Return every line of the records that includes the string "Krista".
_ _ _ _ _
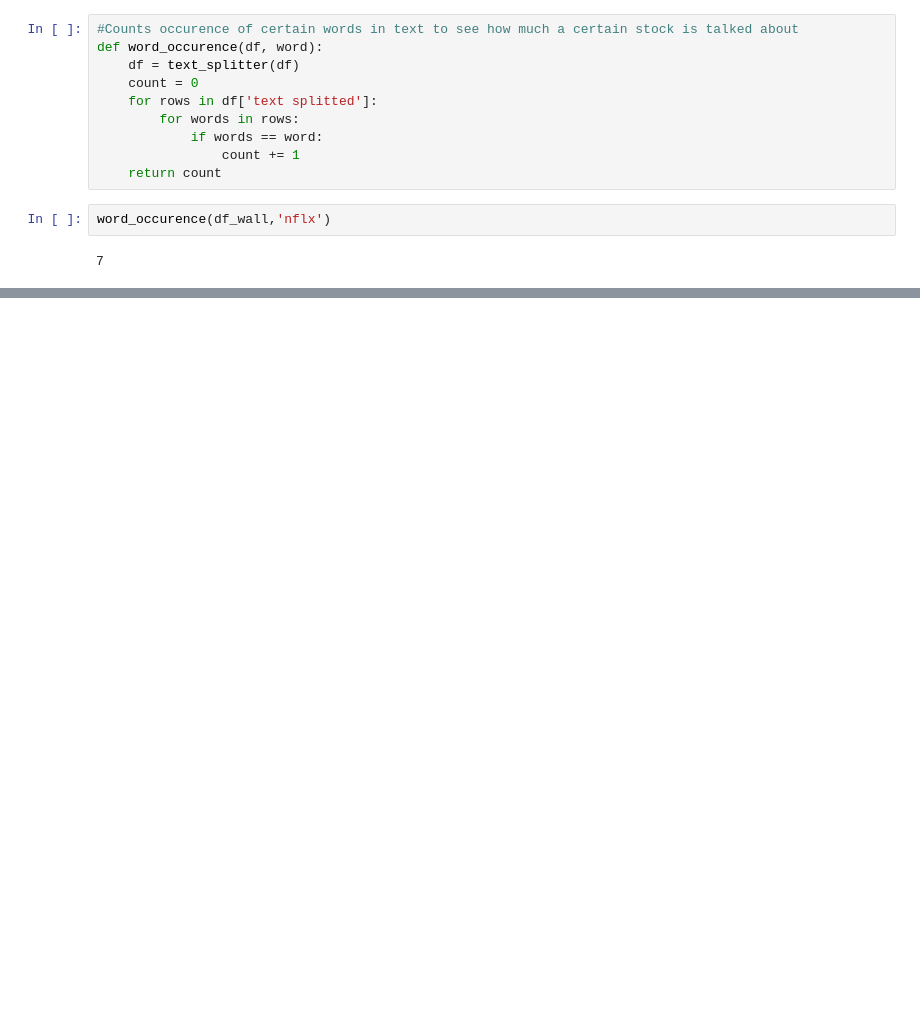
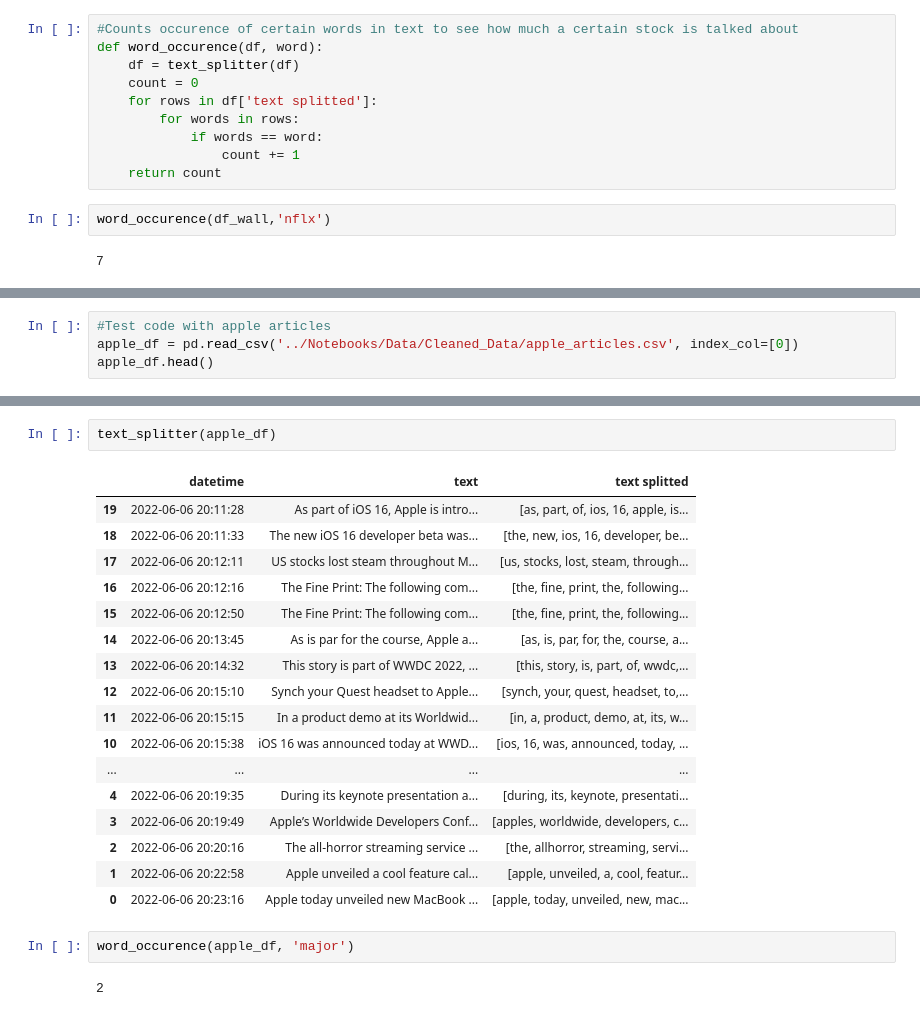
Before and after one commit to JoeHGeoghegan/P2G2-ProjectGit, a Jupyter notebook: Notebooks/Krista.ipynb, the cells around one changed output, grey strips where cells are left out. Drawn from its saved outputs; the diff is of its cells as text; blank space fills up the shorter version.

```diff
--- a/Notebooks/Krista.ipynb
+++ b/Notebooks/Krista.ipynb
@@ -357,0 +369,4 @@ word_occurence(df_wall,'nflx')
+# %%
+#Test code with apple articles
+apple_df = pd.read_csv('../Notebooks/Data/Cleaned_Data/apple_articles.csv', index_col=[0])
+apple_df.head()
@@ -357,0 +380,24 @@ word_occurence(df_wall,'nflx')
+# %%
+text_splitter(apple_df)
+# %% [output]
+|  | datetime | text | text splitted |
+| 19 | 2022-06-06 20:11:28 | As part of iOS 16, Apple is intro... | [as, part, of, ios, 16, apple, is... |
+| 18 | 2022-06-06 20:11:33 | The new iOS 16 developer beta was... | [the, new, ios, 16, developer, be... |
+| 17 | 2022-06-06 20:12:11 | US stocks lost steam throughout M... | [us, stocks, lost, steam, through... |
+| 16 | 2022-06-06 20:12:16 | The Fine Print: The following com... | [the, fine, print, the, following... |
+| 15 | 2022-06-06 20:12:50 | The Fine Print: The following com... | [the, fine, print, the, following... |
+| 14 | 2022-06-06 20:13:45 | As is par for the course, Apple a... | [as, is, par, for, the, course, a... |
+| 13 | 2022-06-06 20:14:32 | This story is part of WWDC 2022, ... | [this, story, is, part, of, wwdc,... |
+| 12 | 2022-06-06 20:15:10 | Synch your Quest headset to Apple... | [synch, your, quest, headset, to,... |
+| 11 | 2022-06-06 20:15:15 | In a product demo at its Worldwid... | [in, a, product, demo, at, its, w... |
+| 10 | 2022-06-06 20:15:38 | iOS 16 was announced today at WWD... | [ios, 16, was, announced, today, ... |
+| ... | ... | ... | ... |
+| 4 | 2022-06-06 20:19:35 | During its keynote presentation a... | [during, its, keynote, presentati... |
+| 3 | 2022-06-06 20:19:49 | Apple’s Worldwide Developers Conf... | [apples, worldwide, developers, c... |
+| 2 | 2022-06-06 20:20:16 | The all-horror streaming service ... | [the, allhorror, streaming, servi... |
+| 1 | 2022-06-06 20:22:58 | Apple unveiled a cool feature cal... | [apple, unveiled, a, cool, featur... |
+| 0 | 2022-06-06 20:23:16 | Apple today unveiled new MacBook ... | [apple, today, unveiled, new, mac... |
+# %%
+word_occurence(apple_df, 'major')
+# %% [output]
+2
```
Also changed, not shown: parts of 39 cells of this notebook, 2 other files.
_ _ _ _ _
## Solution
Before and after one commit to JoeHGeoghegan/P2G2-ProjectGit, a Jupyter notebook: Notebooks/Krista.ipynb, the cells around one changed output, grey strips where cells are left out. Drawn from its saved outputs; the diff is of its cells as text; blank space fills up the shorter version.
--- a/Notebooks/Krista.ipynb
+++ b/Notebooks/Krista.ipynb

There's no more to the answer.